Looking to the future, therefore, it will be interesting to see if those who are diagnosed with acute subconcussive injury through KDT and NPC analyses go on to develop neurodegenerative disease.
 ‘UPDATED HEADING GUIDANCE ANNOUNCED FOR YOUTH TRAINING SESSIONS’ (24 February 2020 The FA) <http://www.thefa.com/news/2020/feb/24/updated-heading-guidance-announcement-240220> accessed 24 February 2020.
 Les Howie, ‘HEAD OF GRASSROOTS COACHING LES HOWIE EXPLAINS INS AND OUTS OF NEW HEADING GUIDANCE’ (24 February 2020 The FA) <http://www.thefa.com/news/2020/feb/24/les-howie-heading-guidance-240220> accessed 24 February 2020.
 Stephen Matthews, ‘Heading a football can trigger INSTANT vision changes 'by disrupting part of the brain that controls what the eyes see' (13 February 2020 Daily Mail) <https://www.dailymail.co.uk/health/article-8001257/Heading-football-trigger-INSTANT-vision-changes.html > accessed 17 February 2020.
 Nowak MK et al., Neuro-Ophthalmologic Response to Repetitive Subconcussive Head Impacts: A Randomized Clinical Trial. JAMA Ophthalmol. 2020 Feb 13. <https://www.researchgate.net/profile/Keisuke_Kawata2/publication/339249599_Neuro-Ophthalmologic_Response_to_Repetitive_Subconcussive_Head_Impacts_A_Randomized_Clinical_Trial/links/5e495c89a6fdccd965ac2cde/Neuro-Ophthalmologic-Response-to-Repetitive-Subconcussive-Head-Impacts-A-Randomized-Clinical-Trial.pdf> accessed 17 February 2020.

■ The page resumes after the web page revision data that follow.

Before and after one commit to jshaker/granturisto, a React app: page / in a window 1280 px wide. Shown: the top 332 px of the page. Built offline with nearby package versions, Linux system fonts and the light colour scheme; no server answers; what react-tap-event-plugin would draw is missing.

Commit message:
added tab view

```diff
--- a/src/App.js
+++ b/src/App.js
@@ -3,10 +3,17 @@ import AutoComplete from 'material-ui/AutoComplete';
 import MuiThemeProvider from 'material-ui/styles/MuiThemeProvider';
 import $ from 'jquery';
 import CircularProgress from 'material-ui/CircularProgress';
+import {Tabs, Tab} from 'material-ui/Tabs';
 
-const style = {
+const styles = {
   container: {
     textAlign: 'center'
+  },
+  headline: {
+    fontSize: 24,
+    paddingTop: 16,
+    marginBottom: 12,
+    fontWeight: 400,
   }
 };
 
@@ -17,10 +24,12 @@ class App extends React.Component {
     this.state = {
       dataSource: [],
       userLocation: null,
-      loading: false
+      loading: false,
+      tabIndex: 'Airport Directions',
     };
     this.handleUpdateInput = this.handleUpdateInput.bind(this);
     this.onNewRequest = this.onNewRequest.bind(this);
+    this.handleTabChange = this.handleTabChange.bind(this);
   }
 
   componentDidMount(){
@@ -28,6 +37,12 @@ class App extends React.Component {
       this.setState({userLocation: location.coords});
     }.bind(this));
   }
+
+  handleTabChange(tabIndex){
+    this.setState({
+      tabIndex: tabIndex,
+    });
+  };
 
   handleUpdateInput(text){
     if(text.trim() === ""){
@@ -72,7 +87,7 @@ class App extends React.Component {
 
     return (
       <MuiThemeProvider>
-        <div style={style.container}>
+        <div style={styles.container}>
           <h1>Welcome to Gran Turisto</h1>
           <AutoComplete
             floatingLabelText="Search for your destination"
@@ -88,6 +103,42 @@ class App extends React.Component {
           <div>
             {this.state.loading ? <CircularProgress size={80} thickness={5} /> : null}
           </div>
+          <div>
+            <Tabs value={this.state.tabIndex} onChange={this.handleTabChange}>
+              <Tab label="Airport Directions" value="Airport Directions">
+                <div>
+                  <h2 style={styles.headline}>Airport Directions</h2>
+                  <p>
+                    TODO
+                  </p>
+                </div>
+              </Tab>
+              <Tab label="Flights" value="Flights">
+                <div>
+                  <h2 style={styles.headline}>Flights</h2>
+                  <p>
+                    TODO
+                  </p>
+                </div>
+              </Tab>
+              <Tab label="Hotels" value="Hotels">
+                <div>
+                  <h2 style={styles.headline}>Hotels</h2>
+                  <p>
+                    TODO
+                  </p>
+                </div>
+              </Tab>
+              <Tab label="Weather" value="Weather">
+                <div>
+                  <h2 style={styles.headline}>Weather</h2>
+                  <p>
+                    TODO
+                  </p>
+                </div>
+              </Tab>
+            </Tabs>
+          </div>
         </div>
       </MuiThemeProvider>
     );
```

 Mitchell Scheiman and Bruce, ‘Wick Clinical Management of Binocular Vision: Heterophoric, Accommodative, and Eye Movement Disorders’ (2008 Wolters Kluwer) <https://books.google.co.uk/books?id=jGGROHBFYt8C&pg=PA246&lpg=PA246&dq=%22near+point+of+convergence+test%22&source=bl&ots=0M4Hi_ALmZ&sig=ACfU3U2gUKlRfZU3I-PMSE0I93Jyh_QrFw&hl=en&sa=X&ved=2ahUKEwichIqa0OznAhXLUBUIHeuBBPIQ6AEwEnoECAcQAQ#v=onepage&q=%22near%20point%20of%20convergence%20test%22&f=false> accessed 18 February 2020.
 Reeves AG and Swenson RS, ‘DISORDERS OF THE NERVOUS SYSTEM: Chapter 4 - Extraocular movement’ (2008 Dartmouth Medical School) <https://www.dartmouth.edu/~dons/part_1/chapter_4.html> accessed 5 March 2020.
‘Convergence and Divergence’ (Vivid Vision) <https://www.seevividly.com/info/Binocular_Vision/Visual_Skills/Convergence_and_Divergence> accessed 5 March 2020.
 Kawata K et al., Effect of repetitive sub-concussive head impacts on ocular near point of convergence. Int J Sports Med 2016; 37(05): 405-410 <https://www.thieme-connect.com/products/ejournals/abstract/10.1055/s-0035-1569290> accessed 5 March 2020.
 McKee AC et al., Chronic traumatic encephalopathy in athletes: progressive tauopathy after repetitive head injury. J Neuropathol Exp Neurol. 2009;68:709–73 <https://www.ncbi.nlm.nih.gov/pmc/articles/PMC2945234/pdf/nihms131627.pdf> accessed 25 February 2020.